Over the course of our lives, we develop many habits. Some of these habits will take us further than we ever thought possible. Others will chip away at our core, little by little. The tricky thing about habits is that sometimes they sneak up on us. We slide into them until it’s too late. Then we’re stuck. Habits can be remarkably easy to form, and nearly impossible to break.
A few months ago, I developed a horrible habit. I ignored my alarm clock. Not just hitting snooze a couple of times and then begrudgingly getting out of bed. I’m talking about waking up (eventually) and not remembering hearing or turning off my alarm. It was dangerous for two reasons. First, because I was missing out on the morning, which for me is the most productive time for me personally. Second, because I ran the risk of being late for my first appointments. I knew I couldn’t wander out of this bad habit. I had to destroy it.

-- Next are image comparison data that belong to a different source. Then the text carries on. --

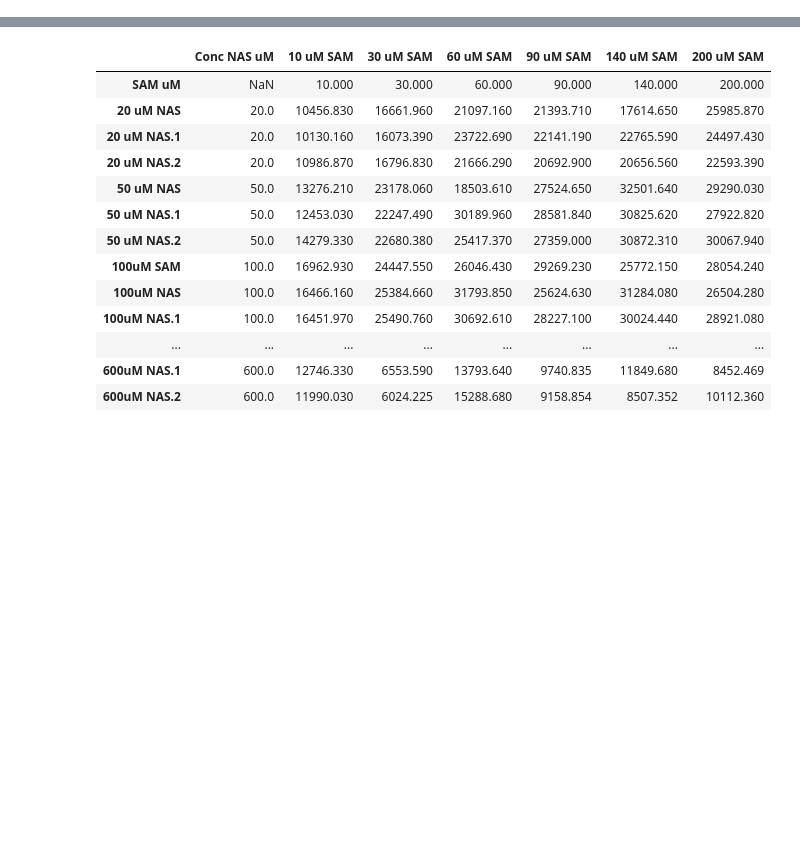
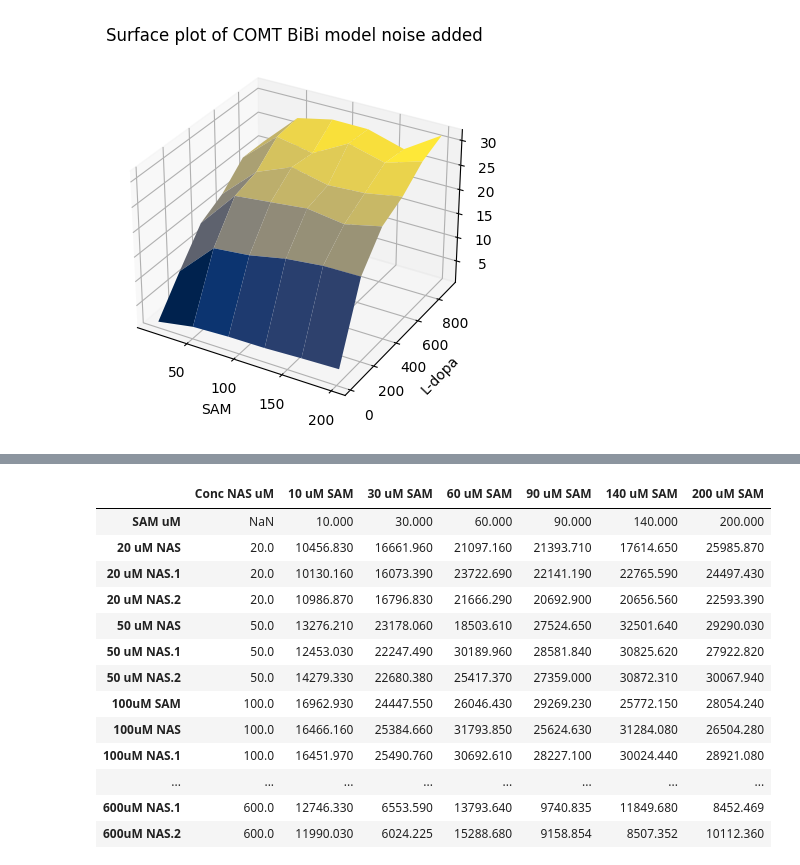
Before and after one commit to Qflow777/BiBi_enzyme_kinetics, a Jupyter notebook: BiBi_seq.ipynb, the cells around one changed output, grey strips where cells are left out. Saved outputs shown, nothing was run; the diff lists cells and outputs as text; code cells hidden in the pictures; blank space fills up the shorter version.

```diff
--- a/BiBi_seq.ipynb
+++ b/BiBi_seq.ipynb
@@ -201,26 +207,28 @@ plt.show()
 # %%
 # Plot data with noise
 
 # Create a 3D axes
 fig = plt.figure()
 ax = plt.axes(projection='3d')
 
 X,Y = np.meshgrid(x_SAM, x_NAS)
 
 Z = BiBi_mesh(X,Y,  Vmax, Ks_A, K_AB)
 
 noise = np.random.normal(0, 0.05*Z, (len(Z),len(Z)))
 
 
 Z = Z + noise
 
 # Plot the surface plot
 ax.plot_surface(X, Y, Z, cmap=plt.cm.cividis)
 ax.set_xlabel('SAM')
-ax.set_ylabel('NAS')
+ax.set_ylabel('L-dopa')
 ax.set_zlabel('v')
-plt.title('Surface plot of ASMT BiBi model noise added')
+plt.title('Surface plot of COMT BiBi model noise added')
 plt.show()
+# %% [output]
+[figure, added]
 # %%
 # Plot velocities from curve_fit determined parameters
 
```
Also changed, not shown: parts of 13 cells of this notebook.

Bad habits hold you back. If your bad habit is overeating, you’ll gain weight. Gain enough weight and you’ll lose energy. Your health will decline. As your health declines, you’ll develop life-threatening illnesses. You’ll no longer be able to do some of the things that you love. All of it started with simply eating too much. That’s the power of a habit.
You’ll be better off when you destroy these bad habits. Don’t take them all on at the same time, you’ll surely fail. Focusing on the worst habit until it’s dead and then moving on to the next is your best bet. You may have been stuck in bad habits for years, but now is the time to plot a better path forward. Here’s how.
- Identify what leads you to the habit. Our behaviors and decisions are like a chain. Each link in the chain leads us to the outcome. If we break a link, we break the chain. Smaller actions and events are the links, and the chain is the decision. For example, you overeat because you’re sad because you saw an old friend is doing well on Facebook, which you were on because you were bored, which you were on because you decided to idly surf the internet instead of reading a book. If this occurs on a regular basis, then you can avoid overeating by avoiding idle surfing. You have to break a link before you get to the end of the chain. You know your triggers, and if you don’t, careful reflection can help you identify them.
- Find why you’re doing the habit. How did this habit start? At what point in your life did you start? What emotions drive you to them? This can be a painful step because you really have to face yourself in the mirror and call it like it is. This is where you face the cold hard truth. Maybe you’re looking to fill a void in all of the wrong places. Maybe this is where you find out that your wife isn’t meeting an emotional need of yours. Maybe this this where you find that you’re asking your wife to fill a void that isn’t her responsibility. Understanding your motivations will help you take steps in the right direction.
- Make a plan. Now that you know your triggers and motivations, it’s time to plan to avoid them. Put up barriers. Do something crazy. Bad habits must be destroyed! It’s going to be significantly harder to defeat them than it was to form them. So, for each trigger, find three ways to get around them. Then, when you’re in the trigger’s vicinity, choose an action plan and move around it.
- Expect failure. You’re not perfect. You didn’t form this habit in a day. So don’t expect to defeat it in a day. You’ll fail plenty of times. The trick is to not despair. Don’t give up. Go back to the drawing board, come up with a new plan, and attack again. Keep this strategy up long enough, and you’ll find success.
Changing your life is never easy. But changing your life is worth it.